### What is being asked
State the number of lines in the records that contain "card", with no other words.

(Web page revision data)
►

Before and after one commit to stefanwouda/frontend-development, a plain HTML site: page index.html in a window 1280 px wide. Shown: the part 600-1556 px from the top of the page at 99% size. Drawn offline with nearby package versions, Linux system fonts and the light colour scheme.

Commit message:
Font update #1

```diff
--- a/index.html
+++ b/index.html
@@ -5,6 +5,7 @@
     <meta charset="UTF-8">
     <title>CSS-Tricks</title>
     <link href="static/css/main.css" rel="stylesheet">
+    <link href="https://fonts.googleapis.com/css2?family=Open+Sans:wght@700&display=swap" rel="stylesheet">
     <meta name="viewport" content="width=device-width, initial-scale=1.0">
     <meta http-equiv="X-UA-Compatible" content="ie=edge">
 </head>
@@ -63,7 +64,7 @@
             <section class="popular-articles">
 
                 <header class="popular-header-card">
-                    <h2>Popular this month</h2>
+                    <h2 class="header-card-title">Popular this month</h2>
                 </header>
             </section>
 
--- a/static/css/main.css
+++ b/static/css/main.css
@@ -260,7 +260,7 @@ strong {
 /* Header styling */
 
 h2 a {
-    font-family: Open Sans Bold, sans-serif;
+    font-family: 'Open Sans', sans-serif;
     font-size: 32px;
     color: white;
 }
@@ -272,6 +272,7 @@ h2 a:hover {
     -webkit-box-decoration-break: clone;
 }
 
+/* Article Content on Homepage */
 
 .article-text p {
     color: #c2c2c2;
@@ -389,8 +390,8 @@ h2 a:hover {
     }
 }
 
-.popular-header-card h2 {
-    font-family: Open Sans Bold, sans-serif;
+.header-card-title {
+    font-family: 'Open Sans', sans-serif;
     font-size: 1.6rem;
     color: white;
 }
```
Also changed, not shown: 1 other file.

◄

### Result of this exercise
4